**WORK INSTRUCTIONS**
Please set down each of the lines below once more, exactly, omitting all pictures.

(Extracted data entries)
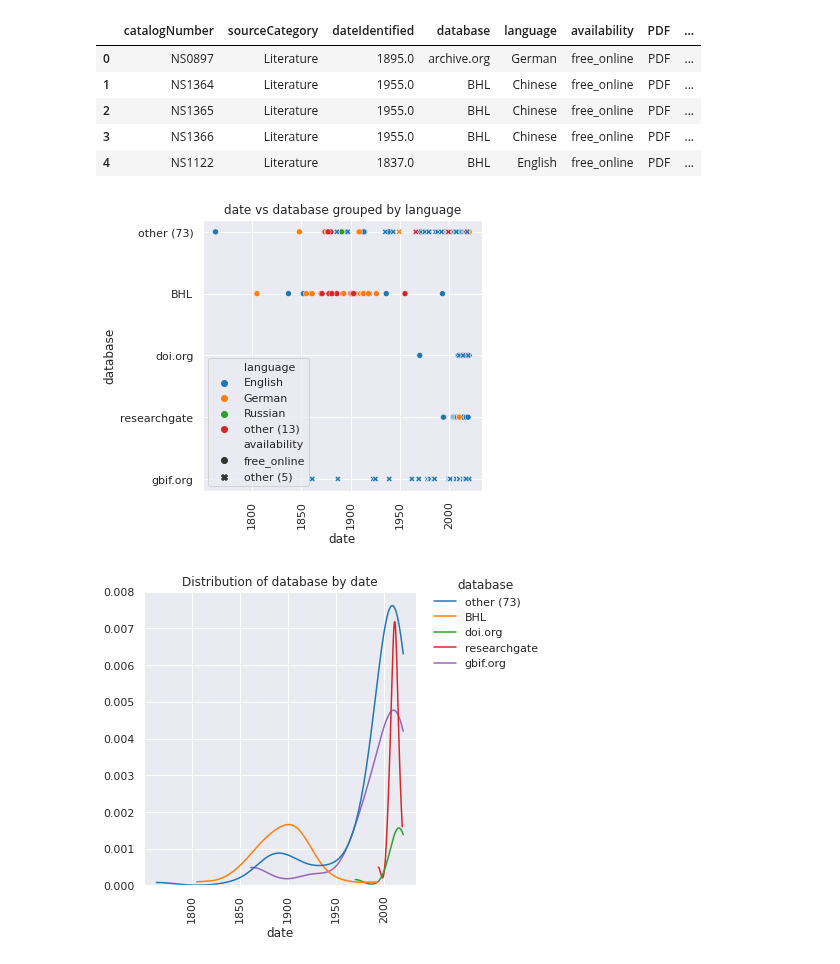
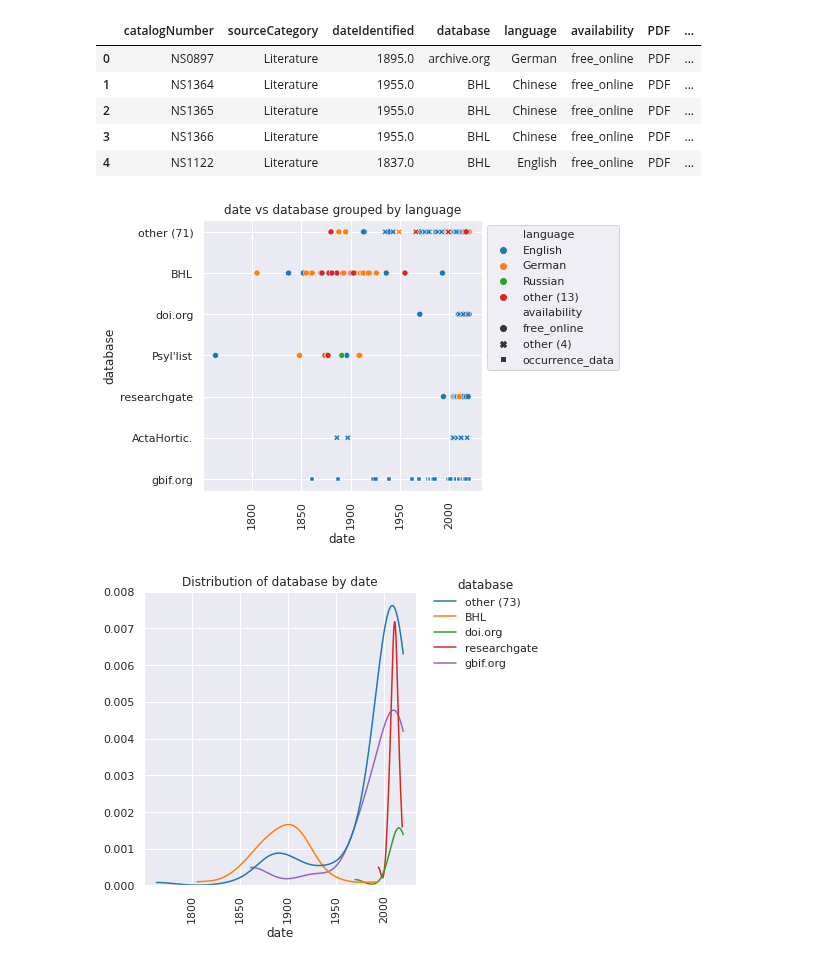
Before and after one commit to e-lubrini/psylve, a Jupyter notebook: dataset_overview/dataset_visualisation.ipynb, the cells around one changed output. Saved outputs shown, nothing was run; the diff lists cells and outputs as text; code cells hidden in the pictures.

```diff
--- a/dataset_overview/dataset_visualisation.ipynb
+++ b/dataset_overview/dataset_visualisation.ipynb
@@ -32,20 +32,20 @@ save_dir = os.path.join(os.getcwd(), 'imgs')
 # %%
 x = 'dateIdentified'
 y = 'database'
 hue = 'language'
 style='availability'
 
 plot(x=x, y=y, hue=hue, style=style, data=df,
     type='scatter',
-    split={hue:4,style:2,y:5}, #slice_top={y:5},
-    legend_position='lower left',
+    split={hue:4,style:3,y:7}, #slice_top={y:5},
+    legend_position='out',
     drop_doubles=[key_id],
-    xlabel='date', ylabel='database', huelabel='',
+    xlabel='date', ylabel='database',
     sort_alpha=[hue],
     save_dir = save_dir,
     )
 # %% [output]
-[figure, old version]
+[figure, new version]
 # %%
 x = 'dateIdentified'
 hue = 'database'
```
Also changed, not shown: parts of 4 cells of this notebook, 11 other files.
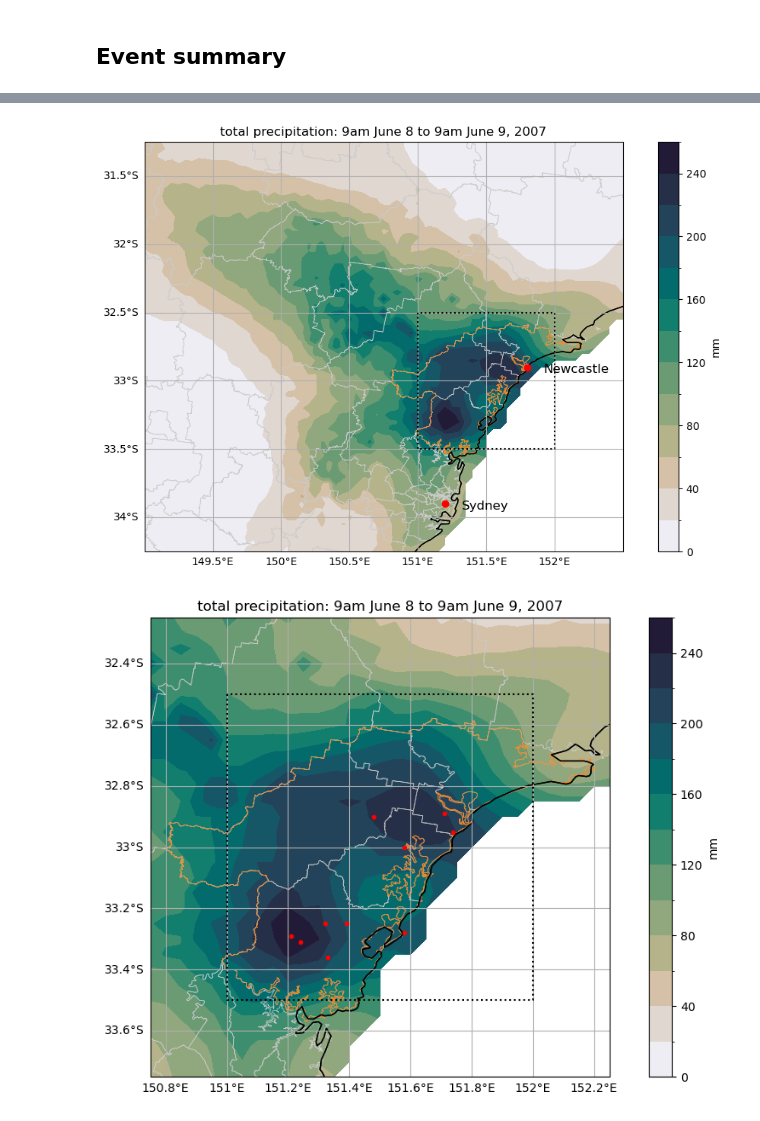
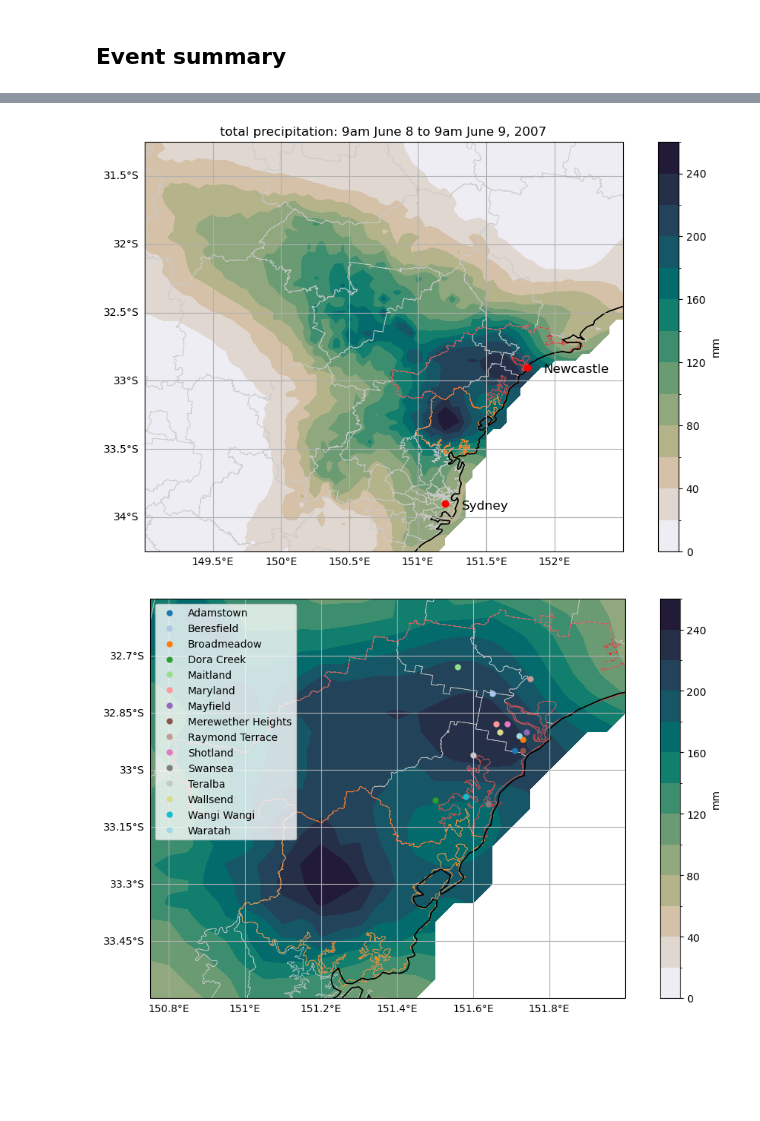
Before and after one commit to AusClimateService/unseen-projects, a Jupyter notebook: project-pasha/event_plots.ipynb, the cells around one changed output, grey strips where cells are left out. Saved outputs shown, nothing was run; the diff lists cells and outputs as text; code cells hidden in the pictures; blank space fills up the shorter version.

```diff
--- a/project-pasha/event_plots.ipynb
+++ b/project-pasha/event_plots.ipynb
@@ -185,6 +187,8 @@ ds_masked = xr.open_dataset(agcd_file)
+# %%
+ds_masked = ds_masked.compute()
 # %%
 #aus = gp.read_file('/g/data/ia39/aus-ref-clim-data-nci/shapefiles/data/australia/australia.shp')
-aus = gp.read_file('/g/data/ia39/aus-ref-clim-data-nci/shapefiles/data/australia/australia.shp')
+aus = gp.read_file('australia.shp')
 # %%
 aus_buffer = ss.shapefile_with_buffer(aus, 0.1)
 # %%
@@ -216,11 +218,14 @@ def plot_cities(ax, label_color='white'):
 
 hwc_locations = {
     'Adamstown': [-32.95, 151.71],
+    'Beresfield': [-32.8, 151.65],
     'Broadmeadow': [-32.92, 151.73],
     'Dora Creek': [-33.08, 151.50],
+    'Maitland': [-32.73, 151.56],
     'Maryland': [-32.88, 151.66],
     'Mayfield': [-32.90, 151.74],
     'Merewether Heights': [-32.95, 151.73],
+    'Raymond Terrace': [-32.76, 151.75],
     'Shotland': [-32.88, 151.69],
     'Swansea': [-33.09, 151.64],
     'Teralba': [-32.96, 151.60],
@@ -247,19 +252,26 @@ hwc_max6hr = {
 def plot_hwc(ax):
     """Plot Hunter Water Corporation stations"""
 
+    cmap = plt.cm.tab20
+#    cmap = plt.cm.viridis
+    colors = [cmap(i) for i in np.linspace(0, 1, len(hwc_locations))]
+    count = 0
     for station in hwc_locations:
         lat, lon = hwc_locations[station]
-        rainfall = hwc_max6hr[station]
-        markersize = rainfall * 0.05
-        ax.plot(lon, lat, 'ro', markersize=markersize, zorder=5, transform=ccrs.PlateCarree())
-        ax.text(
-            lon + 0.12,
-            lat - 0.04,
-            station,
-            fontsize='large',
-            color='red',
+        ax.plot(
+            lon,
+            lat,
+            color=colors[count],
+            marker='o',
+            linestyle='None',
+            markersize=5,
+            zorder=5,
+            label=station,
             transform=ccrs.PlateCarree()
         )
+        count = count + 1
+    ax.legend()
+
 
 #cmap = plt.cm.Purples_r
 #colors = [cmap(i) for i in np.linspace(0, 1, 10)]
@@ -331,15 +343,14 @@ def plot_map(da, pr_levels, title='', zoom_in=False, cities=True, hwc=False, box
             linestyle=':'
         )
     if zoom_in:
-        ax1.set_extent([150.75, 152.25, -32.25, -33.75], crs=ccrs.PlateCarree())
+        ax1.set_extent([150.75, 152, -32.55, -33.6], crs=ccrs.PlateCarree())
     else:
         ax1.set_extent([149, 152.5, -31.25, -34.25], crs=ccrs.PlateCarree())
     if cities:
         plot_cities(ax1, label_color='black')
     if hwc:
         plot_hwc(ax1)
-    if title:
-        ax1.set_title(title)
+    ax1.set_title(title)
 
     if outfile:
         plt.savefig(
@@ -372,22 +383,21 @@ plot_map(
     precip_total_masked_9Jun,
     np.arange(0, 261, 20),
     'total precipitation: 9am June 8 to 9am June 9, 2007',
-    dots=False,
     cities=True,
     zoom_in=False,
-    outfile='map_9June.png',
+#    outfile='map_9June.png',
 )
 # %% [output]
-[figure, old version]
+[figure, new version]
 # %%
 plot_map(
     precip_total_masked_9Jun,
     np.arange(0, 261, 20),
-    'total precipitation: 9am June 8 to 9am June 9, 2007',
-    dots=True,
+#    title='total precipitation: 9am June 8 to 9am June 9, 2007',
+    hwc=True,
     cities=False,
     zoom_in=True,
     outfile='map_9June_zoomed.png',
 )
 # %% [output]
-[figure, old version]
+[figure, new version]
```
Also changed, not shown: parts of 6 cells of this notebook, 1 other file.
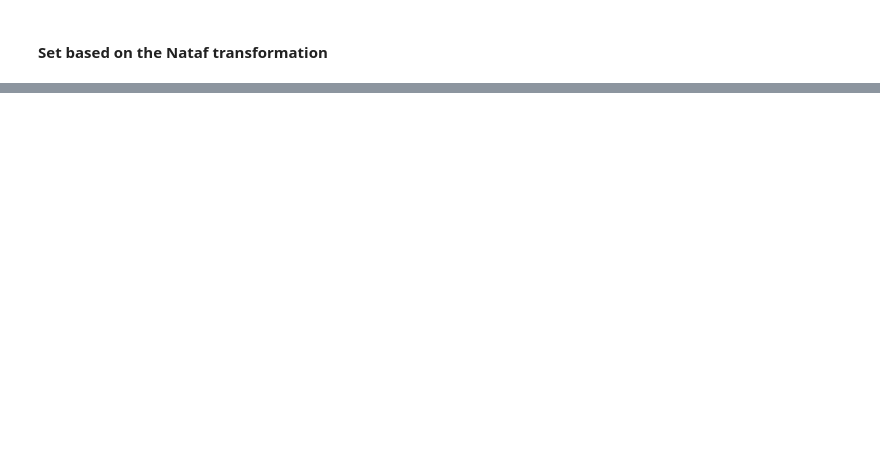
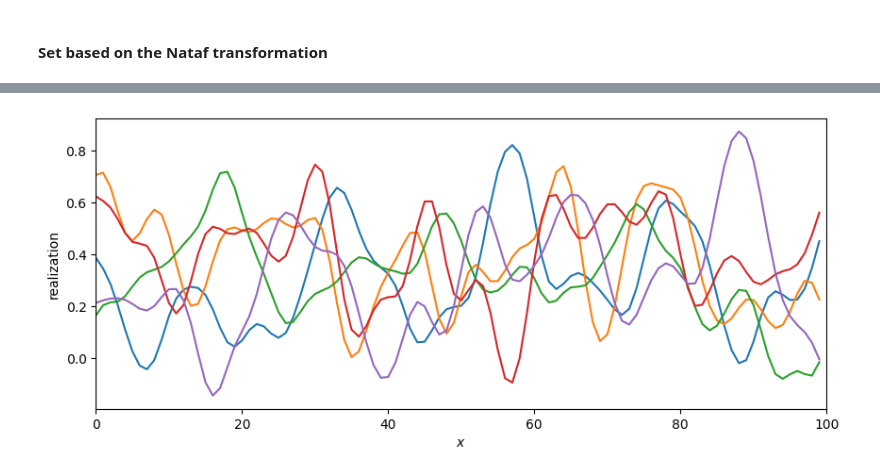
Before and after one commit to fesslix/fesslix-docu, a Jupyter notebook: docs/basics_rv_sets.ipynb, the cells around one changed output, grey strips where cells are left out. Cells and saved outputs as stored; diff of their text form; code cells hidden in the pictures; blank space fills up the shorter version.

```diff
--- a/docs/basics_rv_sets.ipynb
+++ b/docs/basics_rv_sets.ipynb
@@ -339,0 +397,20 @@ print(corr_mtx)
+# %%
+## ================================================================
+## Set to represent discrete random noise
+## ================================================================
+
+## ------------------------------------------
+## Definition
+## ------------------------------------------
+rv_set_noise = flx.rv_set_noise( { 'name':'rv_set_noise',
+                             'N': 5
+                           }, { 'type':'logn', 'mu':1., 'sd':0.1} )
+
+## ------------------------------------------
+## Generate random samples
+## ------------------------------------------
+N = 10   ## number of samples to generate
+sampler_noise = flx.sampler(['rv_set_noise'])
+for i in range(N):
+    sampler_noise.sample()
+    print( rv_set_noise.get_values('x') )
@@ -339,0 +458,30 @@ print(corr_mtx)
+# %%
+## ================================================================
+## rv_set_proc with Cholesky-decomposition
+## ================================================================
+
+## ------------------------------------------
+## Definition
+## ------------------------------------------
+rv_set_proc_1 = flx.rv_set_proc( { 'name':'proc_1',
+                                   'N': 100,
+                                   'rho': "exp(-0.5*(deltax/3)^2)",
+                                   'dx': 1.
+                                 }, { 'type':'normal', 'mu':0.3, 'sd':0.2} )
+
+## ------------------------------------------
+## Generate and plot the random samples
+## ------------------------------------------
+N = 5   ## number of samples to generate
+fig, ax = plt.subplots(figsize=(10, 4))
+x_vec_1 = np.arange(100)
+sampler_proc_1 = flx.sampler(['proc_1'])
+for i in range(N):
+    sampler_proc_1.sample()
+    ax.plot( x_vec_1, rv_set_proc_1.get_values('x') )
+ax.set_xlim([0., 100.])
+plt.xlabel(r"$x$")
+plt.ylabel(r"realization")
+plt.show()
+# %% [output]
+[figure, added]
```
Also changed, not shown: parts of 38 cells of this notebook, 31 other files.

**WRITTEN SOLUTION**
Before and after one commit to e-lubrini/psylve, a Jupyter notebook: dataset_overview/dataset_visualisation.ipynb, the cells around one changed output. Saved outputs shown, nothing was run; the diff lists cells and outputs as text; code cells hidden in the pictures.

```diff
--- a/dataset_overview/dataset_visualisation.ipynb
+++ b/dataset_overview/dataset_visualisation.ipynb
@@ -32,20 +32,20 @@ save_dir = os.path.join(os.getcwd(), 'imgs')
 # %%
 x = 'dateIdentified'
 y = 'database'
 hue = 'language'
 style='availability'
 
 plot(x=x, y=y, hue=hue, style=style, data=df,
     type='scatter',
-    split={hue:4,style:2,y:5}, #slice_top={y:5},
-    legend_position='lower left',
+    split={hue:4,style:3,y:7}, #slice_top={y:5},
+    legend_position='out',
     drop_doubles=[key_id],
-    xlabel='date', ylabel='database', huelabel='',
+    xlabel='date', ylabel='database',
     sort_alpha=[hue],
     save_dir = save_dir,
     )
 # %% [output]
-[figure, old version]
+[figure, new version]
 # %%
 x = 'dateIdentified'
 hue = 'database'
```
Also changed, not shown: parts of 4 cells of this notebook, 11 other files.
Before and after one commit to AusClimateService/unseen-projects, a Jupyter notebook: project-pasha/event_plots.ipynb, the cells around one changed output, grey strips where cells are left out. Saved outputs shown, nothing was run; the diff lists cells and outputs as text; code cells hidden in the pictures; blank space fills up the shorter version.

```diff
--- a/project-pasha/event_plots.ipynb
+++ b/project-pasha/event_plots.ipynb
@@ -185,6 +187,8 @@ ds_masked = xr.open_dataset(agcd_file)
+# %%
+ds_masked = ds_masked.compute()
 # %%
 #aus = gp.read_file('/g/data/ia39/aus-ref-clim-data-nci/shapefiles/data/australia/australia.shp')
-aus = gp.read_file('/g/data/ia39/aus-ref-clim-data-nci/shapefiles/data/australia/australia.shp')
+aus = gp.read_file('australia.shp')
 # %%
 aus_buffer = ss.shapefile_with_buffer(aus, 0.1)
 # %%
@@ -216,11 +218,14 @@ def plot_cities(ax, label_color='white'):
 
 hwc_locations = {
     'Adamstown': [-32.95, 151.71],
+    'Beresfield': [-32.8, 151.65],
     'Broadmeadow': [-32.92, 151.73],
     'Dora Creek': [-33.08, 151.50],
+    'Maitland': [-32.73, 151.56],
     'Maryland': [-32.88, 151.66],
     'Mayfield': [-32.90, 151.74],
     'Merewether Heights': [-32.95, 151.73],
+    'Raymond Terrace': [-32.76, 151.75],
     'Shotland': [-32.88, 151.69],
     'Swansea': [-33.09, 151.64],
     'Teralba': [-32.96, 151.60],
@@ -247,19 +252,26 @@ hwc_max6hr = {
 def plot_hwc(ax):
     """Plot Hunter Water Corporation stations"""
 
+    cmap = plt.cm.tab20
+#    cmap = plt.cm.viridis
+    colors = [cmap(i) for i in np.linspace(0, 1, len(hwc_locations))]
+    count = 0
     for station in hwc_locations:
         lat, lon = hwc_locations[station]
-        rainfall = hwc_max6hr[station]
-        markersize = rainfall * 0.05
-        ax.plot(lon, lat, 'ro', markersize=markersize, zorder=5, transform=ccrs.PlateCarree())
-        ax.text(
-            lon + 0.12,
-            lat - 0.04,
-            station,
-            fontsize='large',
-            color='red',
+        ax.plot(
+            lon,
+            lat,
+            color=colors[count],
+            marker='o',
+            linestyle='None',
+            markersize=5,
+            zorder=5,
+            label=station,
             transform=ccrs.PlateCarree()
         )
+        count = count + 1
+    ax.legend()
+
 
 #cmap = plt.cm.Purples_r
 #colors = [cmap(i) for i in np.linspace(0, 1, 10)]
@@ -331,15 +343,14 @@ def plot_map(da, pr_levels, title='', zoom_in=False, cities=True, hwc=False, box
             linestyle=':'
         )
     if zoom_in:
-        ax1.set_extent([150.75, 152.25, -32.25, -33.75], crs=ccrs.PlateCarree())
+        ax1.set_extent([150.75, 152, -32.55, -33.6], crs=ccrs.PlateCarree())
     else:
         ax1.set_extent([149, 152.5, -31.25, -34.25], crs=ccrs.PlateCarree())
     if cities:
         plot_cities(ax1, label_color='black')
     if hwc:
         plot_hwc(ax1)
-    if title:
-        ax1.set_title(title)
+    ax1.set_title(title)
 
     if outfile:
         plt.savefig(
@@ -372,22 +383,21 @@ plot_map(
     precip_total_masked_9Jun,
     np.arange(0, 261, 20),
     'total precipitation: 9am June 8 to 9am June 9, 2007',
-    dots=False,
     cities=True,
     zoom_in=False,
-    outfile='map_9June.png',
+#    outfile='map_9June.png',
 )
 # %% [output]
-[figure, old version]
+[figure, new version]
 # %%
 plot_map(
     precip_total_masked_9Jun,
     np.arange(0, 261, 20),
-    'total precipitation: 9am June 8 to 9am June 9, 2007',
-    dots=True,
+#    title='total precipitation: 9am June 8 to 9am June 9, 2007',
+    hwc=True,
     cities=False,
     zoom_in=True,
     outfile='map_9June_zoomed.png',
 )
 # %% [output]
-[figure, old version]
+[figure, new version]
```
Also changed, not shown: parts of 6 cells of this notebook, 1 other file.
Before and after one commit to fesslix/fesslix-docu, a Jupyter notebook: docs/basics_rv_sets.ipynb, the cells around one changed output, grey strips where cells are left out. Cells and saved outputs as stored; diff of their text form; code cells hidden in the pictures; blank space fills up the shorter version.

```diff
--- a/docs/basics_rv_sets.ipynb
+++ b/docs/basics_rv_sets.ipynb
@@ -339,0 +397,20 @@ print(corr_mtx)
+# %%
+## ================================================================
+## Set to represent discrete random noise
+## ================================================================
+
+## ------------------------------------------
+## Definition
+## ------------------------------------------
+rv_set_noise = flx.rv_set_noise( { 'name':'rv_set_noise',
+                             'N': 5
+                           }, { 'type':'logn', 'mu':1., 'sd':0.1} )
+
+## ------------------------------------------
+## Generate random samples
+## ------------------------------------------
+N = 10   ## number of samples to generate
+sampler_noise = flx.sampler(['rv_set_noise'])
+for i in range(N):
+    sampler_noise.sample()
+    print( rv_set_noise.get_values('x') )
@@ -339,0 +458,30 @@ print(corr_mtx)
+# %%
+## ================================================================
+## rv_set_proc with Cholesky-decomposition
+## ================================================================
+
+## ------------------------------------------
+## Definition
+## ------------------------------------------
+rv_set_proc_1 = flx.rv_set_proc( { 'name':'proc_1',
+                                   'N': 100,
+                                   'rho': "exp(-0.5*(deltax/3)^2)",
+                                   'dx': 1.
+                                 }, { 'type':'normal', 'mu':0.3, 'sd':0.2} )
+
+## ------------------------------------------
+## Generate and plot the random samples
+## ------------------------------------------
+N = 5   ## number of samples to generate
+fig, ax = plt.subplots(figsize=(10, 4))
+x_vec_1 = np.arange(100)
+sampler_proc_1 = flx.sampler(['proc_1'])
+for i in range(N):
+    sampler_proc_1.sample()
+    ax.plot( x_vec_1, rv_set_proc_1.get_values('x') )
+ax.set_xlim([0., 100.])
+plt.xlabel(r"$x$")
+plt.ylabel(r"realization")
+plt.show()
+# %% [output]
+[figure, added]
```
Also changed, not shown: parts of 38 cells of this notebook, 31 other files.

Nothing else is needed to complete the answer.